Broadcast journalist and author Maria Hinojosa will be the first to tell you that she sometimes gets too close to her stories. But her media company won a Pulitzer Prize this year for a podcast series about an incarcerated man she now counts as a close friend, so maybe she’s onto something.
In a general session of the American Library Association’s 2022 Annual Conference and Exhibition on June 25, Hinojosa drew parallels between journalism and librarianship and touched on the privileges and responsibilities that come with handling stories and information, especially during distressing times.
“What we all understand is that we have this privilege, and when we understand we have this privilege, especially as librarians or as journalists, it means we have a profound responsibility,” she said. “That’s what’s motivated me in my entire life as a journalist, being the first Latina in all of the newsrooms where I’ve worked.”
In her 30-year career, Hinojosa has reported for PBS, CBS, WNBC, CNN, and NPR, and in 2010 founded Futuro Media as a laboratory for multimedia content that highlights often overlooked perspectives. Her memoir Once I Was You (Simon & Schuster, 2020) has been adapted for young readers and comes out in August.
“To me the responsibility of writing Once I Was You: Finding My Voice and Passing the Mic was to say, now that I have this distance from my life, I realize there are seeds that are planted in our lives as we grow up,” she said. “I want kids to understand and have awareness about those seeds and I want them to hold onto those seeds, because they will become the reasons we do what we do.”

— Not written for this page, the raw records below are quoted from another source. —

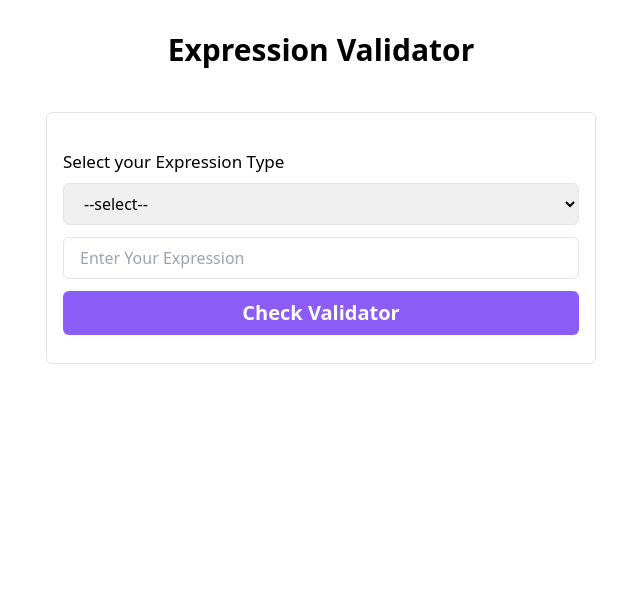
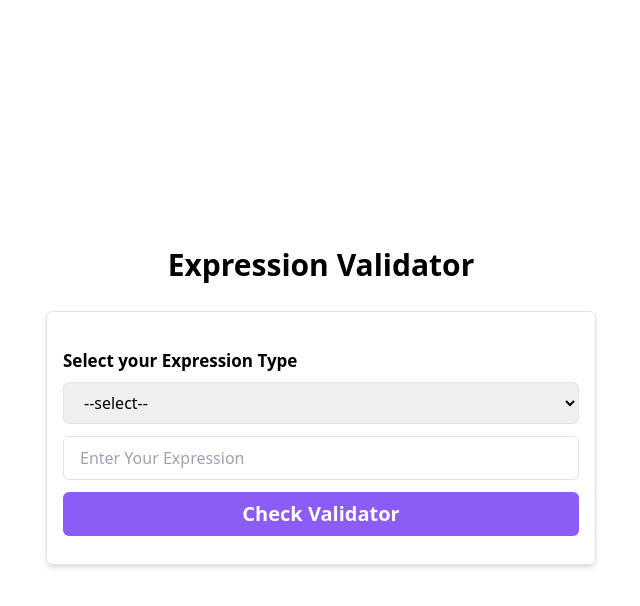
Before and after one commit to md-rejoyan-islam/expression-validator-using-javascript, a plain HTML site: page index.html in a window 1280 px wide. Shown: the whole page, without its empty margins (319-959 px from the left). Drawn offline with nearby package versions, Linux system fonts and the light colour scheme.

Commit message:
update content

```diff
--- a/index.html
+++ b/index.html
@@ -11,15 +11,15 @@
     />
     <title>Expression Validator</title>
   </head>
-  <body>
-    <header class="my-5">
+  <body class="min-h-screen flex items-center flex-col py-10 justify-center">
+    <header>
       <h1 class="text-3xl font-bold py-3 text-center">Expression Validator</h1>
     </header>
 
     <!-- main part  -->
-    <main class="w-full my-8 px-4">
+    <main class="w-full pt-4 px-4">
       <div
-        class="card p-4 border border-zinc-200 rounded-md max-w-[550px] mx-auto"
+        class="card shadow-md p-4 border border-zinc-200 rounded-md max-w-[550px] mx-auto"
       >
         <!-- message show  -->
         <div>
@@ -38,11 +38,11 @@
         </div>
         <form id="form-submit">
           <div class="my-3">
-            <label for="" class="py-2 block text-[17px]"
+            <label for="expressionType" class="py-2 block text-[17px] font-bold"
               >Select your Expression Type</label
             >
             <select
-              id=""
+              id="expressionType"
               class="py-2 px-4 rounded-md border border-zinc-200 hover:outline-none w-full"
               name="expressionType"
             >
@@ -60,7 +60,7 @@
               type="text"
               name="expression"
               placeholder="Enter Your Expression"
-              class="py-2 px-4 rounded-md focus:outline-none border border-zinc-200 w-full focus:border-blue-100 focus:border-4"
+              class="h-11 py-2 px-4 rounded-md focus:outline-none border border-zinc-200 w-full focus:border-blue-100 focus:border-4"
             />
           </div>
           <div class="my-3">
```
Also changed, not shown: 1 other file.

For Hinojosa, one of those seeds was the early trauma of the immigration experience. Her family came to the US from Mexico when she was 6 and she was nearly separated from her mother at customs—a trauma she saw play out over and over again during the Trump administration, she said. She commended Reforma, the National Association to Promote Library and Information Services to Latinos and the Spanish-speaking, for its Children in Crisis program, which delivers books to children in detention centers and group homes.

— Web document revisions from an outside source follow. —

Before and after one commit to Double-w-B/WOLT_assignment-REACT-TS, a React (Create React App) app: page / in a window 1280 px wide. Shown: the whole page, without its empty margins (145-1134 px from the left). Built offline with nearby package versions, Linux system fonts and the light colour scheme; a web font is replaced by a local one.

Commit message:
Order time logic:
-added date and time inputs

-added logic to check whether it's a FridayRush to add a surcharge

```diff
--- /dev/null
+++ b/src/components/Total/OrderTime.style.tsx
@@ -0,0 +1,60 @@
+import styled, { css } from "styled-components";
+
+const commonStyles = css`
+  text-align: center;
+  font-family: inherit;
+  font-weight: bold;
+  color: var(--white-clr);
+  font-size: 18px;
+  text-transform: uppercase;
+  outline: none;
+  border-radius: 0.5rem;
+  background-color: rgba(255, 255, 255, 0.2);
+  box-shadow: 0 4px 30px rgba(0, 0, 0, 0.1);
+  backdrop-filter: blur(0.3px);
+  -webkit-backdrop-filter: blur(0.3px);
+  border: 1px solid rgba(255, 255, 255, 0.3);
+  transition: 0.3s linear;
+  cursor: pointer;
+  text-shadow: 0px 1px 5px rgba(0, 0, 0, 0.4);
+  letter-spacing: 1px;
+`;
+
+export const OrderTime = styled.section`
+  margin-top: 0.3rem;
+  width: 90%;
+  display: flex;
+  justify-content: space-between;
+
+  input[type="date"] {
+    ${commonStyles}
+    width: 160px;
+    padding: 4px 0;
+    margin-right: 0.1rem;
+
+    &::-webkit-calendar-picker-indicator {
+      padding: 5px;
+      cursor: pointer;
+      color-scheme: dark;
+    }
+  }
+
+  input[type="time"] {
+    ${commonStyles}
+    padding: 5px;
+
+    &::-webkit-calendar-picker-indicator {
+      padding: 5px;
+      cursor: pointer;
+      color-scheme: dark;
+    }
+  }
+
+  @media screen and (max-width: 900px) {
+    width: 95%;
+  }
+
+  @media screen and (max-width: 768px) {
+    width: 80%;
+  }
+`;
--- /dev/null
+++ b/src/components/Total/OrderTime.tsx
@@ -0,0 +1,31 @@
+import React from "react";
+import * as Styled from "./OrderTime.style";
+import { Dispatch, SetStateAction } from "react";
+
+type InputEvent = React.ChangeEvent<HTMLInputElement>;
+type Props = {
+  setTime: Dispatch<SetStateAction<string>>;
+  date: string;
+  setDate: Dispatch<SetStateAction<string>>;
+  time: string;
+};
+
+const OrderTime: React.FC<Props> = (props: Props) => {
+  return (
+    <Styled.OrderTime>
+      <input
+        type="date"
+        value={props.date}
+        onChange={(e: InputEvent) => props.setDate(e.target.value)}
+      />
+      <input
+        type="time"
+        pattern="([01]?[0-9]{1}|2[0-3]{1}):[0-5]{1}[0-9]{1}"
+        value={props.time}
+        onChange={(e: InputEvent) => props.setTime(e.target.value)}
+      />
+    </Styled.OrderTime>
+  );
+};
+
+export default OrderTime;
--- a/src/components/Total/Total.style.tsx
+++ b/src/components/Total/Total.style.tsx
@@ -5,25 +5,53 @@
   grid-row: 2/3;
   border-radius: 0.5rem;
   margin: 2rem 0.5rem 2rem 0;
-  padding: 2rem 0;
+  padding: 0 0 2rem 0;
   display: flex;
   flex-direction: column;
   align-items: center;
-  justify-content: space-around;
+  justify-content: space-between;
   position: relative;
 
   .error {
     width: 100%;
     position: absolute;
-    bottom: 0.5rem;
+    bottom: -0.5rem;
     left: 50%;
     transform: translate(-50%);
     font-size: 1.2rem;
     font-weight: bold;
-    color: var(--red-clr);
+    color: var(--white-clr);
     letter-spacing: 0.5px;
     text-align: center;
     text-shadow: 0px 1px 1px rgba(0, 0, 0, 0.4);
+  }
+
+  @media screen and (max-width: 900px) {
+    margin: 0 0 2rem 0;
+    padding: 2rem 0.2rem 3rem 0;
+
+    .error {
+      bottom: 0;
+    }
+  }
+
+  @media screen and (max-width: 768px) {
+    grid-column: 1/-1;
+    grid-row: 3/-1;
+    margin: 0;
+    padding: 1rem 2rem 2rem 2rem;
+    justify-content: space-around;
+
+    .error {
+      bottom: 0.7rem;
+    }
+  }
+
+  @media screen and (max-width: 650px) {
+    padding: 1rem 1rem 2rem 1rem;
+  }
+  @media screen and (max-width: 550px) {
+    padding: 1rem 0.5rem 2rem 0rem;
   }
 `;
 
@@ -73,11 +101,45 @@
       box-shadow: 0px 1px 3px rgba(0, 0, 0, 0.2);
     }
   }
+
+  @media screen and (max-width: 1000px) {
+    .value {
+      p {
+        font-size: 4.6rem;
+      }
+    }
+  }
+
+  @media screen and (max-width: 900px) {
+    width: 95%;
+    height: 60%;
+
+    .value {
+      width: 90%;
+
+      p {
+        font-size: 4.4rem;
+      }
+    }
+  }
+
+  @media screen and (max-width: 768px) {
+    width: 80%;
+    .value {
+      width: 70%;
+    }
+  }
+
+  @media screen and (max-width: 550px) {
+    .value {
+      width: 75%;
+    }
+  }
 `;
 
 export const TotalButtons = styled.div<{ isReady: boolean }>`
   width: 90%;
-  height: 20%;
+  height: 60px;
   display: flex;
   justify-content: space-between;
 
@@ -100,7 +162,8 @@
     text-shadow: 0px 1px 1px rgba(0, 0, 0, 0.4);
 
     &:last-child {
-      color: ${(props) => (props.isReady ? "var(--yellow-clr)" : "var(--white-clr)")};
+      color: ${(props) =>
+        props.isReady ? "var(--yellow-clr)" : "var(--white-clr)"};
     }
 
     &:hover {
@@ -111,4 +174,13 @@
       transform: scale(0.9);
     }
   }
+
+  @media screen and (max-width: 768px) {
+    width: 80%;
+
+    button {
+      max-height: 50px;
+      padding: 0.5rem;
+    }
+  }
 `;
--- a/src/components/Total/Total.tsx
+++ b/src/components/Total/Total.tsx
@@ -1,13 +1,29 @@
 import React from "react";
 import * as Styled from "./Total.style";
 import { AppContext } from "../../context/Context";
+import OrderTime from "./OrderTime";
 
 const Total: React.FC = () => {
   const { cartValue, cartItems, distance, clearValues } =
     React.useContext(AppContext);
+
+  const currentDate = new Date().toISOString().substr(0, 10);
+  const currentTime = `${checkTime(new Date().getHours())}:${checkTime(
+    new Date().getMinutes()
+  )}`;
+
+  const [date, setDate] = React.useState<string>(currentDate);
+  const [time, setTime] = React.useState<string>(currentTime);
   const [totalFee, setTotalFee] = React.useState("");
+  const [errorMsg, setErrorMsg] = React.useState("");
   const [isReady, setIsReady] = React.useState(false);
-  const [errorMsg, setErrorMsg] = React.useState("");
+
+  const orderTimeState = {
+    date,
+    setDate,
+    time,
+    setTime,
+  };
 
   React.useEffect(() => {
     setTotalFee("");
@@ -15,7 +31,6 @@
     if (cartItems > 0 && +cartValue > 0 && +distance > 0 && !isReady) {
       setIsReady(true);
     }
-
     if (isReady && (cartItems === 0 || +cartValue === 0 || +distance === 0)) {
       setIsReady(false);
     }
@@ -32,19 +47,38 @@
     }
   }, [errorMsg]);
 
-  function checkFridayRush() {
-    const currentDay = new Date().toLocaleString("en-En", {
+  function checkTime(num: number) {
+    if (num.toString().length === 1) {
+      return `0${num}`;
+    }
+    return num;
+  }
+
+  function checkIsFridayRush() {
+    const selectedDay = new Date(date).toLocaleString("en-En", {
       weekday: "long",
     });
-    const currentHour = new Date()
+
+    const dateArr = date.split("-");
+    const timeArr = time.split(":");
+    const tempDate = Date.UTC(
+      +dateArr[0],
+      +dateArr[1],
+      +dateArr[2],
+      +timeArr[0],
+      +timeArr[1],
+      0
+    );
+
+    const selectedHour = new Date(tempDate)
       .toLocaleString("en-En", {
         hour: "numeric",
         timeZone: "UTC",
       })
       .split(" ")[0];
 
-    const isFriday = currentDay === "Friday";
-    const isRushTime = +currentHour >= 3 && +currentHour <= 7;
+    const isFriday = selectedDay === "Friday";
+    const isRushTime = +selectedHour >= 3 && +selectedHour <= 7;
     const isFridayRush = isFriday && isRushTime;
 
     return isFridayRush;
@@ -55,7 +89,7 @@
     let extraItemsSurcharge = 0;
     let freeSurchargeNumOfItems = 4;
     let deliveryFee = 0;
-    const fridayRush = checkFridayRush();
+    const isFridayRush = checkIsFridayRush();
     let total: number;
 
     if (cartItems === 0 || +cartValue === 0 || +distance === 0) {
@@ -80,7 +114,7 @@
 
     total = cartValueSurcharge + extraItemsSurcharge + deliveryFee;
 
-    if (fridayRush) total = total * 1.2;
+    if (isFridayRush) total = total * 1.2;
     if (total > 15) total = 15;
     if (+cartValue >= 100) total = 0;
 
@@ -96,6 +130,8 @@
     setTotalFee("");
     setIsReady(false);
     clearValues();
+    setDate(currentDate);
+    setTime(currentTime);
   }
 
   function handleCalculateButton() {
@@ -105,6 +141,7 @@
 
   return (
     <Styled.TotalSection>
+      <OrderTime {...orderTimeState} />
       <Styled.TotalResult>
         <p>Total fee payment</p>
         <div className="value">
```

“The work [librarians are] doing with children has the capacity to help them process these memories,” she said. “A book like Once I Was You allows them to understand that something has happened in their lives that has impacted them and that will impact them forever; and that, in the case of being a migrant or a refugee, those experiences have profound value for your life and your family’s life and for our country. But these are not Latino stories; these are American stories, and they are all of our stories. That’s the responsibility we share, is to get those stories out there.”